Segment Open
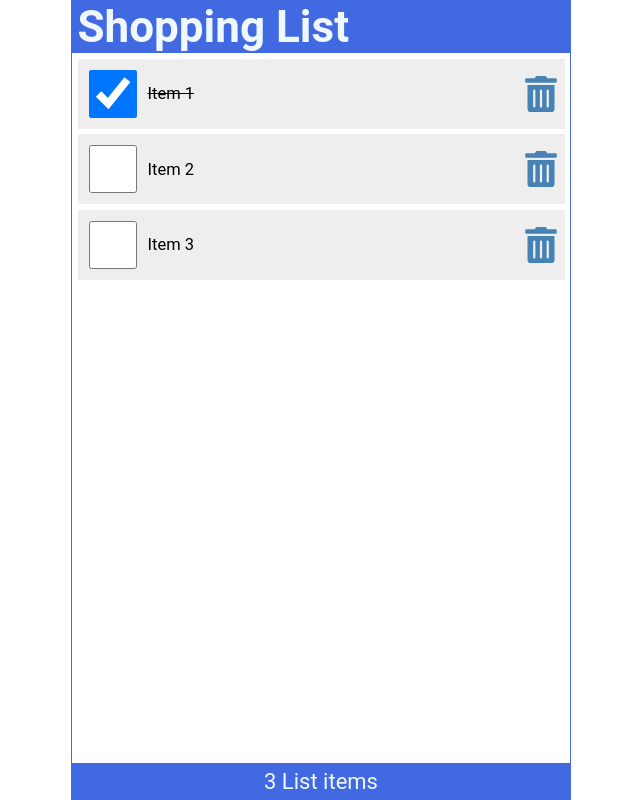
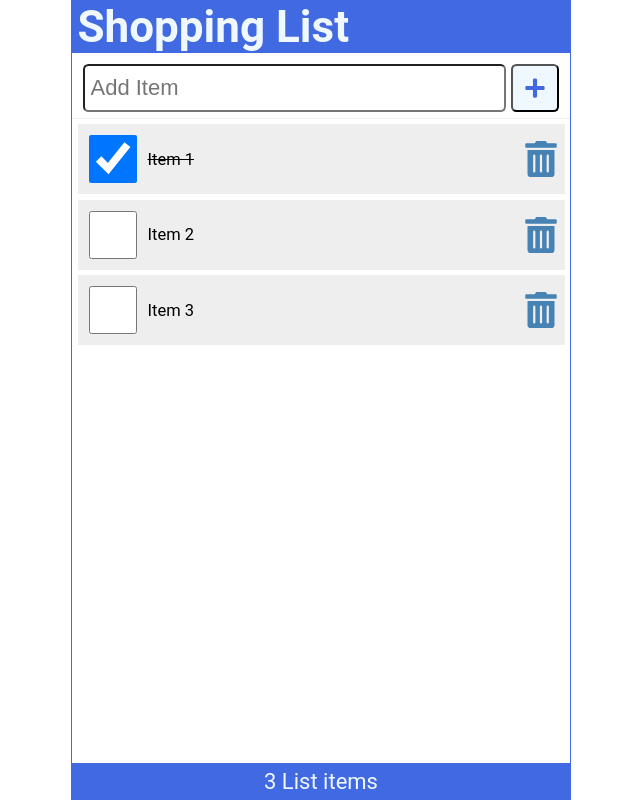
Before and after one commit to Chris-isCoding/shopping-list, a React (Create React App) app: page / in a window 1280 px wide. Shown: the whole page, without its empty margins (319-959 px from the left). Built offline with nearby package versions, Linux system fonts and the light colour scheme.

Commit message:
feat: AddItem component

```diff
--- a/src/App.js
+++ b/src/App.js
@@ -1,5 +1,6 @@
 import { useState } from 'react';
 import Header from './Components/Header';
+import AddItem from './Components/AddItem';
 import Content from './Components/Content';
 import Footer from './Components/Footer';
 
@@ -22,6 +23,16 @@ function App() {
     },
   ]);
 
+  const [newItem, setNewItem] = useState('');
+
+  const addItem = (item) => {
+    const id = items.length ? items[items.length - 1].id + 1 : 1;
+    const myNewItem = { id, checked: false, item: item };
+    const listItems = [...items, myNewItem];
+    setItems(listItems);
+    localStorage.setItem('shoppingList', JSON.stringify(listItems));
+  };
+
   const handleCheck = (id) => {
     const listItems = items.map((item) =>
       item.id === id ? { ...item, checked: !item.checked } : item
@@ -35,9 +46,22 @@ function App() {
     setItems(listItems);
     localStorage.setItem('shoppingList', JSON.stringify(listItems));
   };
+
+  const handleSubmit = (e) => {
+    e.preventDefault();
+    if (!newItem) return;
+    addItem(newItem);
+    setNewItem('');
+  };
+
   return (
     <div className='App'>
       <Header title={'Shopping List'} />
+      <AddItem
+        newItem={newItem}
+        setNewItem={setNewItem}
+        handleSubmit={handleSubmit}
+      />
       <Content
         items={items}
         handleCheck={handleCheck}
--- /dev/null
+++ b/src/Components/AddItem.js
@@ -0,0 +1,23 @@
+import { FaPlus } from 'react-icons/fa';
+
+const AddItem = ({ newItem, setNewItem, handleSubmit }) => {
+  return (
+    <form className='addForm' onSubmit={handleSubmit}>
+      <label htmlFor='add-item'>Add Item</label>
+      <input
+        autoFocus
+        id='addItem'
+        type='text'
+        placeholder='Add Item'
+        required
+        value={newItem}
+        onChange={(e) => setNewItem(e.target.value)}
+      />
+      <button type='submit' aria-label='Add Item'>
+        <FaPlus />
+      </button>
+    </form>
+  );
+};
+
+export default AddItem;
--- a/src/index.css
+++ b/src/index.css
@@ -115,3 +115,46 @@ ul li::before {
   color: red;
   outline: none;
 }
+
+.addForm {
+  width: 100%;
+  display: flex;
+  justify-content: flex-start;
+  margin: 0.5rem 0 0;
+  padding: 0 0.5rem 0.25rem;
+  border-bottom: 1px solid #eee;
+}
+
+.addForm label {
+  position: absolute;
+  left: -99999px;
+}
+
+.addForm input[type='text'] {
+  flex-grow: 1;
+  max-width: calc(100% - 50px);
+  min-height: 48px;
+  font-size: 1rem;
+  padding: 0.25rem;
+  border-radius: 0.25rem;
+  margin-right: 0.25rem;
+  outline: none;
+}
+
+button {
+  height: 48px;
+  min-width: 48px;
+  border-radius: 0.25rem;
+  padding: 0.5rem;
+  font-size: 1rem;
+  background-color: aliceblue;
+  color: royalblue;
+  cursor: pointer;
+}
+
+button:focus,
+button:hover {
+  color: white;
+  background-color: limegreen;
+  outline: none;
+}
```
Segment Closed
Segment Open
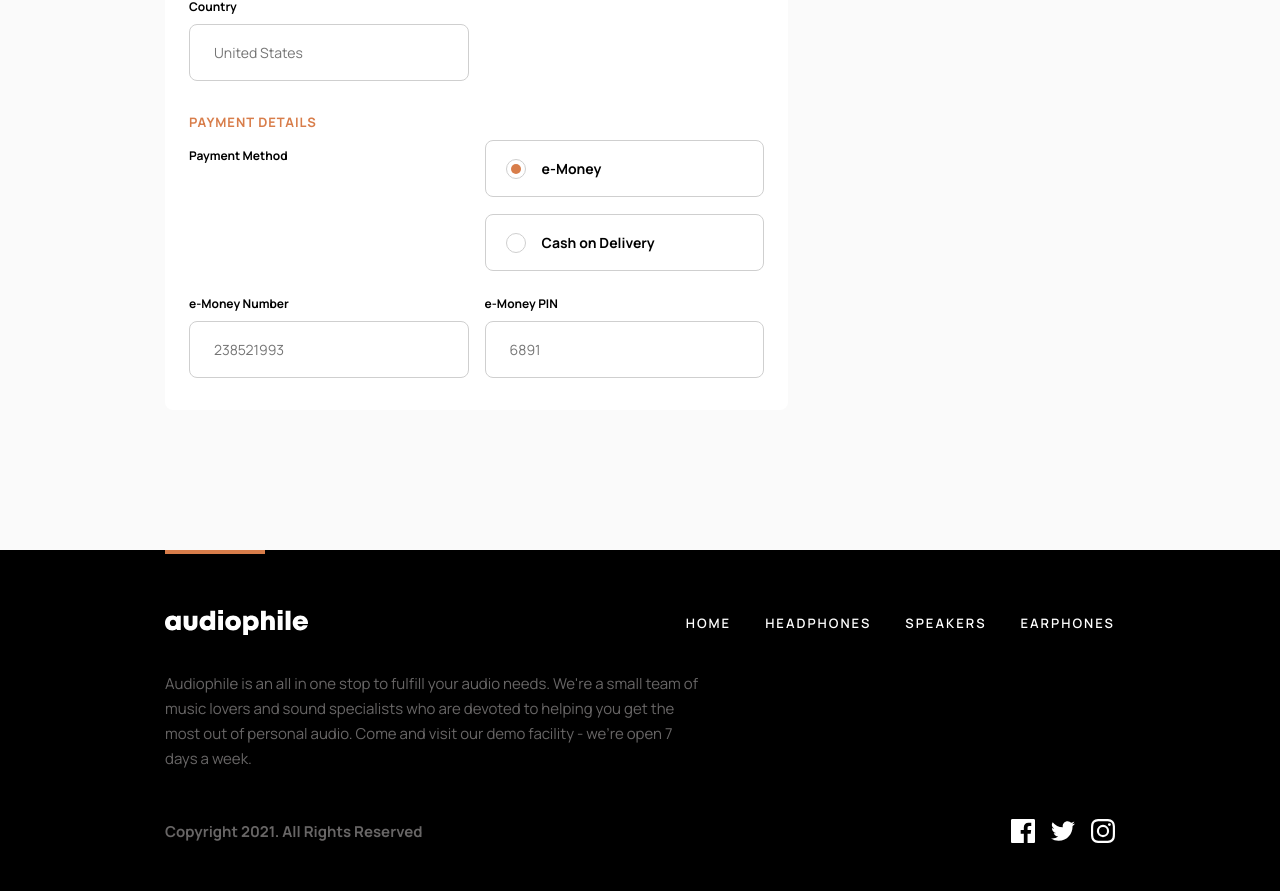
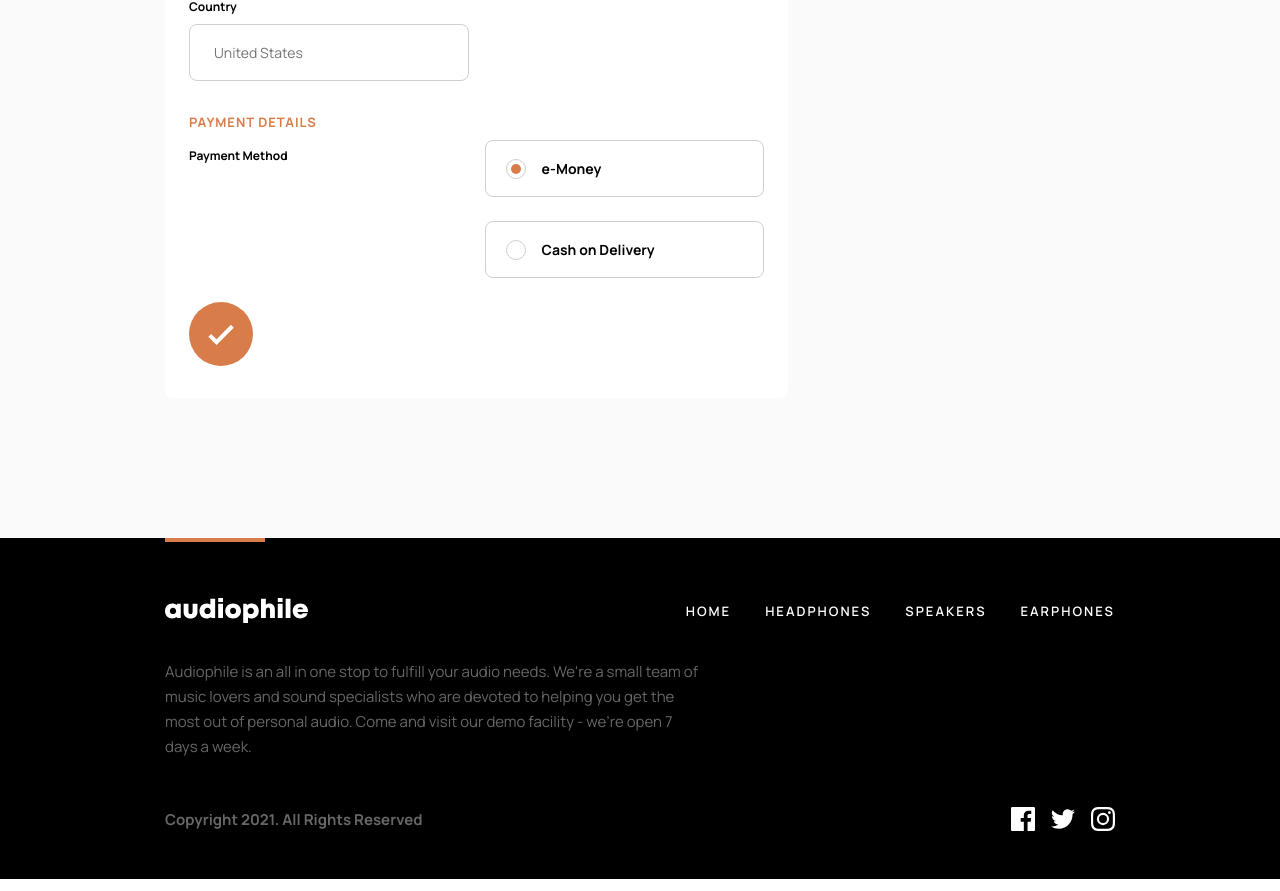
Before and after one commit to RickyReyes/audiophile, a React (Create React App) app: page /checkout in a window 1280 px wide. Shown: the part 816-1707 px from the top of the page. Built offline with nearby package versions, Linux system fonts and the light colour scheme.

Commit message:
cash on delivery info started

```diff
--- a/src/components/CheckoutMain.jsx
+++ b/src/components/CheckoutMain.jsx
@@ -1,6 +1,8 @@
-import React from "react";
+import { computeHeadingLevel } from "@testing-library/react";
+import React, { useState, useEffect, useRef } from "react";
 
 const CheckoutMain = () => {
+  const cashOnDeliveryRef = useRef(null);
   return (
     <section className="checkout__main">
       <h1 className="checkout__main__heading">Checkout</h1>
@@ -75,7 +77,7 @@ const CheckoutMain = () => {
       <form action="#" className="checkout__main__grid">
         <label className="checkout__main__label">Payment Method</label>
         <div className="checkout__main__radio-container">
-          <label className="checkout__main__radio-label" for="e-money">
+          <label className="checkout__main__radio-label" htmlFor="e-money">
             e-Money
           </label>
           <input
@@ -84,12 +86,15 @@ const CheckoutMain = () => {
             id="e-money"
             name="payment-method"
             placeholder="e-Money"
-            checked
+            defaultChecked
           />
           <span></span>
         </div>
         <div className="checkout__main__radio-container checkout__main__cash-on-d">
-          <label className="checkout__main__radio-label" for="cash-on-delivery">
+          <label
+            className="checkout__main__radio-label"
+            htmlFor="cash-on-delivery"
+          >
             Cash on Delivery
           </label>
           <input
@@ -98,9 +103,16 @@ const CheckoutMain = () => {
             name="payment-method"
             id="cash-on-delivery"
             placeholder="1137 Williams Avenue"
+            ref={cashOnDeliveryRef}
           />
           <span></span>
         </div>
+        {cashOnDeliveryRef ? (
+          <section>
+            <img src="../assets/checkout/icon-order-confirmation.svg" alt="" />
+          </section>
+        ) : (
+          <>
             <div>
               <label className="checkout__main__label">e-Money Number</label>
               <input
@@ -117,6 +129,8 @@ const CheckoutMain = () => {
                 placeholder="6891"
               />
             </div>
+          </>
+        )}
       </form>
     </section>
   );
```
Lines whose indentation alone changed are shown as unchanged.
Segment Closed
Segment Open
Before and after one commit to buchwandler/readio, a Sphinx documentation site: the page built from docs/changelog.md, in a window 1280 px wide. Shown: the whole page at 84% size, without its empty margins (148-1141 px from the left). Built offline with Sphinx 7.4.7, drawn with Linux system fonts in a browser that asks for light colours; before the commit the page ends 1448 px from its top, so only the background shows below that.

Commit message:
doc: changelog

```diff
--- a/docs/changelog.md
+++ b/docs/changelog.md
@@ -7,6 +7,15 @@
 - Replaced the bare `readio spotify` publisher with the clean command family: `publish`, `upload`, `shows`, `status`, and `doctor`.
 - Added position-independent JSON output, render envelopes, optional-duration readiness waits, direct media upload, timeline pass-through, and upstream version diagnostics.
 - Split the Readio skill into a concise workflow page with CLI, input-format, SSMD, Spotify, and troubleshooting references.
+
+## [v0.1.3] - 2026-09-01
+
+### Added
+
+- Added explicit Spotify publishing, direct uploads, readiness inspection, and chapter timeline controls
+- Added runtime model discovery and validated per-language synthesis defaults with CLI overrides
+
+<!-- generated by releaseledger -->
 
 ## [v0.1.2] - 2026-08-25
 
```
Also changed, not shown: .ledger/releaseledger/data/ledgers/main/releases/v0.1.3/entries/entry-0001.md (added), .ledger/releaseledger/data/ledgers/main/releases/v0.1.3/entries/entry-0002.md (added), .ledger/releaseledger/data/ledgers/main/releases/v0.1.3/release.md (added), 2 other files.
Segment Closed
Task objective ::
Using the records above, report each line that contains the word "import" by copying it.

Result below ::
 import { useState } from 'react';
 import Header from './Components/Header';
+import AddItem from './Components/AddItem';
 import Content from './Components/Content';
 import Footer from './Components/Footer';
+import { FaPlus } from 'react-icons/fa';
-import React from "react";
+import { computeHeadingLevel } from "@testing-library/react";
+import React, { useState, useEffect, useRef } from "react";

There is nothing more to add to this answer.